- [Work order] After finding the line that contains "DEALT -->|rules 2 and 3| RULES", reproduce it and each line below it through the end of the listing, exactly, with nothing added.

================================

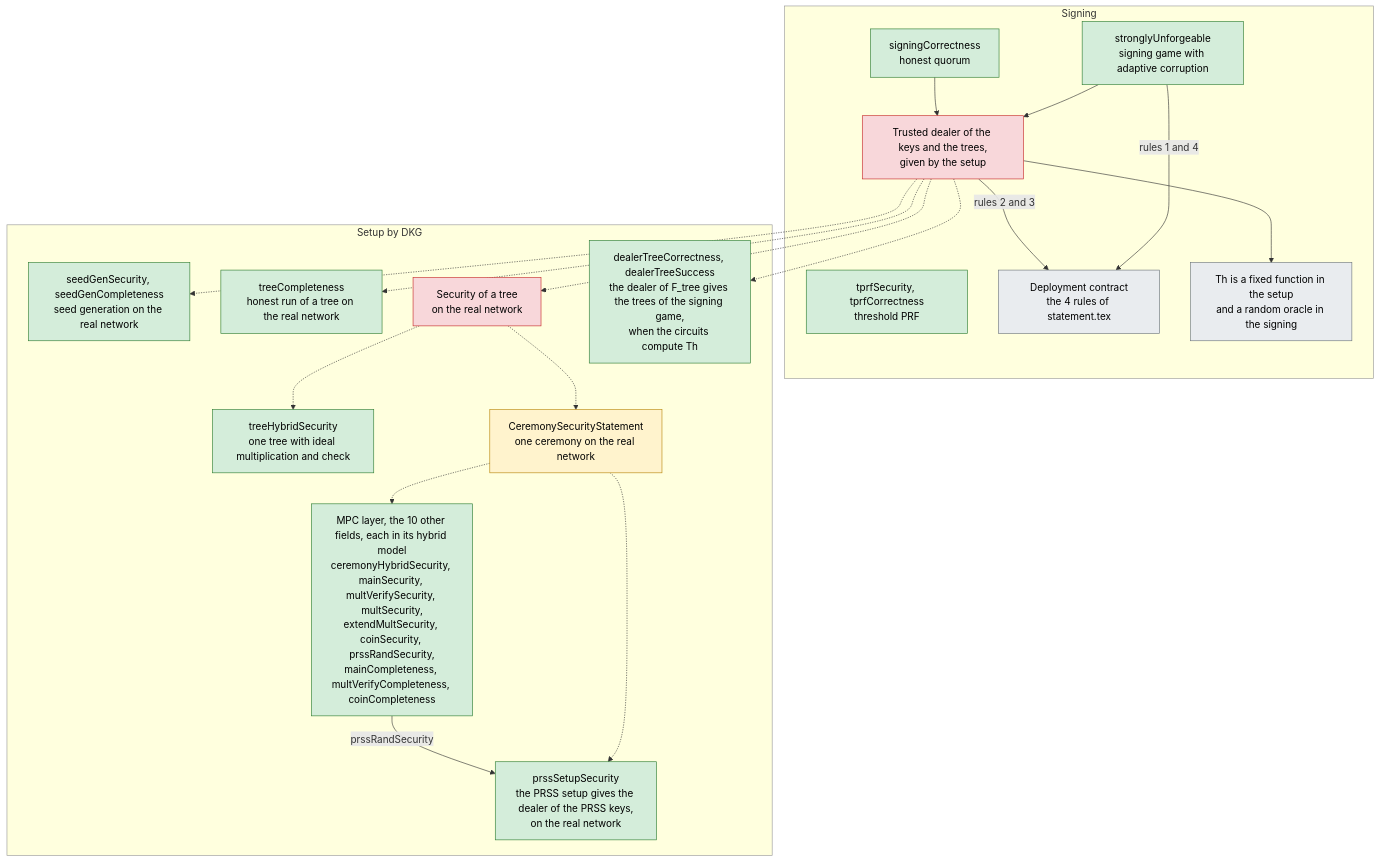
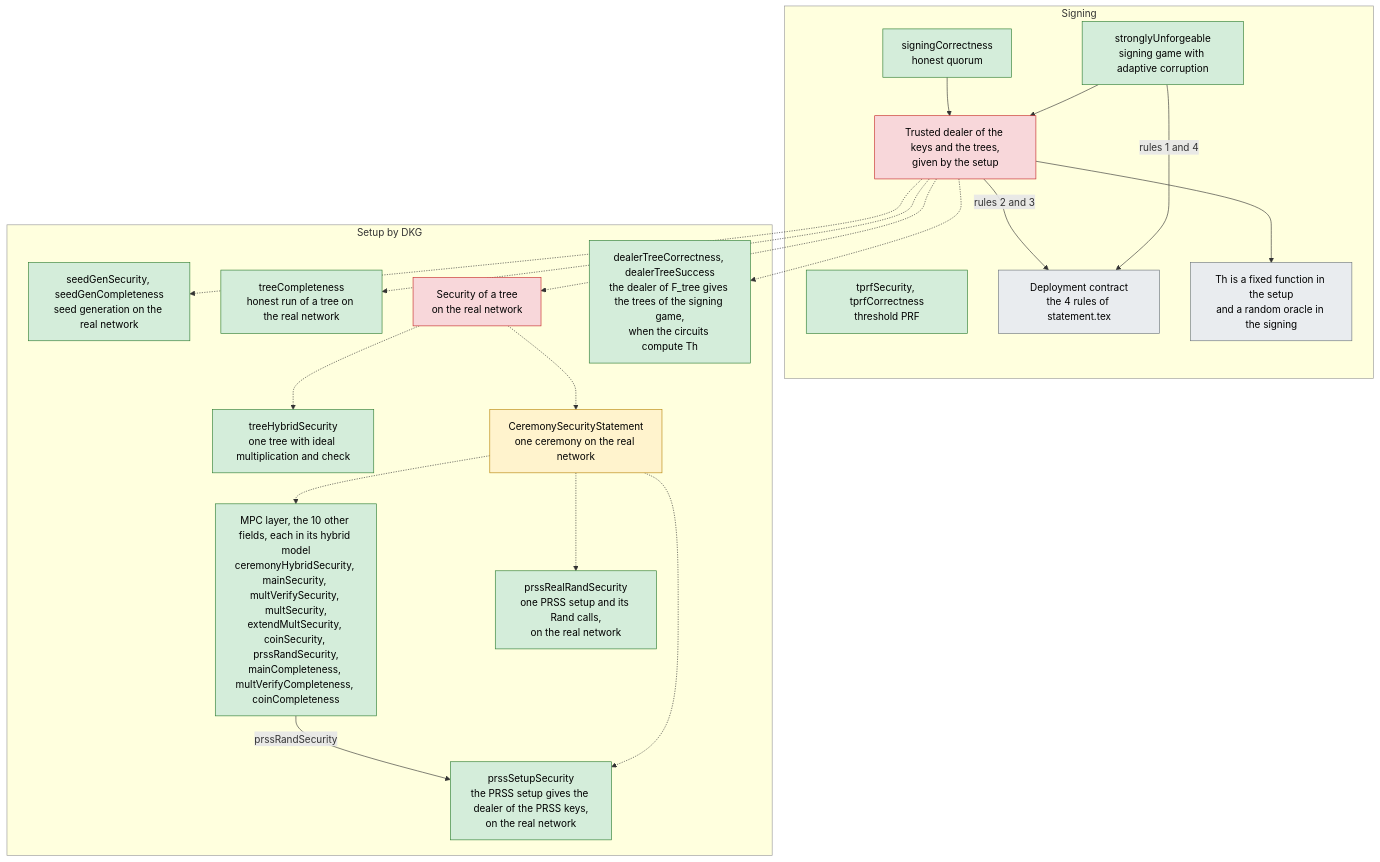
The diagram in formal/README.md (han0110/threshold-lean-xmss), drawn with Mermaid before and after one commit. The commit also changed other lines of this file and 30 other files, not shown here.

````diff
--- a/formal/README.md
+++ b/formal/README.md
@@ -60,45 +61,47 @@
 ```mermaid
 flowchart TB
   classDef proved fill:#d4edda,stroke:#2e7d32,color:#000
   classDef stated fill:#fff3cd,stroke:#b8860b,color:#000
   classDef missing fill:#f8d7da,stroke:#c62828,color:#000
   classDef assumed fill:#e9ecef,stroke:#6c757d,color:#000
 
   subgraph SIG["Signing"]
     SUF["stronglyUnforgeable<br/>signing game with adaptive corruption"]:::proved
     SCOR["signingCorrectness<br/>honest quorum"]:::proved
     TPRF["tprfSecurity, tprfCorrectness<br/>threshold PRF"]:::proved
     DEALT["Trusted dealer of the keys and the trees,<br/>given by the setup"]:::missing
     RULES["Deployment contract<br/>the 4 rules of statement.tex"]:::assumed
     HEUR["Th is a fixed function in the setup<br/>and a random oracle in the signing"]:::assumed
   end
 
   subgraph DKG["Setup by DKG"]
     SEED["seedGenSecurity, seedGenCompleteness<br/>seed generation on the real network"]:::proved
     TCOMP["treeCompleteness<br/>honest run of a tree on the real network"]:::proved
     THYB["treeHybridSecurity<br/>one tree with ideal multiplication and check"]:::proved
     TSEC["Security of a tree<br/>on the real network"]:::missing
     DEALER["dealerTreeCorrectness, dealerTreeSuccess<br/>the dealer of F_tree gives the trees of the signing game,<br/>when the circuits compute Th"]:::proved
     CSEC["CeremonySecurityStatement<br/>one ceremony on the real network"]:::stated
     MPC["MPC layer, the 10 other fields, each in its hybrid model<br/>ceremonyHybridSecurity, mainSecurity, multVerifySecurity, multSecurity,<br/>extendMultSecurity, coinSecurity, prssRandSecurity,<br/>mainCompleteness, multVerifyCompleteness, coinCompleteness"]:::proved
     PKEYS["prssSetupSecurity<br/>the PRSS setup gives the dealer of the PRSS keys,<br/>on the real network"]:::proved
+    PRAND["prssRealRandSecurity<br/>one PRSS setup and its Rand calls,<br/>on the real network"]:::proved
   end
 
   style SIG stroke:#999999
   style DKG stroke:#999999
 
   SUF --> DEALT
   SCOR --> DEALT
   SUF -->|rules 1 and 4| RULES
   DEALT -->|rules 2 and 3| RULES
   DEALT --> HEUR
   DEALT -.-> SEED
   DEALT -.-> DEALER
   DEALT -.-> TCOMP
   DEALT -.-> TSEC
   TSEC -.-> THYB
   TSEC -.-> CSEC
   CSEC -.-> MPC
   CSEC -.-> PKEYS
+  CSEC -.-> PRAND
   MPC -->|prssRandSecurity| PKEYS
 ```
````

================================

- [Task output]
   DEALT -->|rules 2 and 3| RULES
   DEALT --> HEUR
   DEALT -.-> SEED
   DEALT -.-> DEALER
   DEALT -.-> TCOMP
   DEALT -.-> TSEC
   TSEC -.-> THYB
   TSEC -.-> CSEC
   CSEC -.-> MPC
   CSEC -.-> PKEYS
+  CSEC -.-> PRAND
   MPC -->|prssRandSecurity| PKEYS
 ```
````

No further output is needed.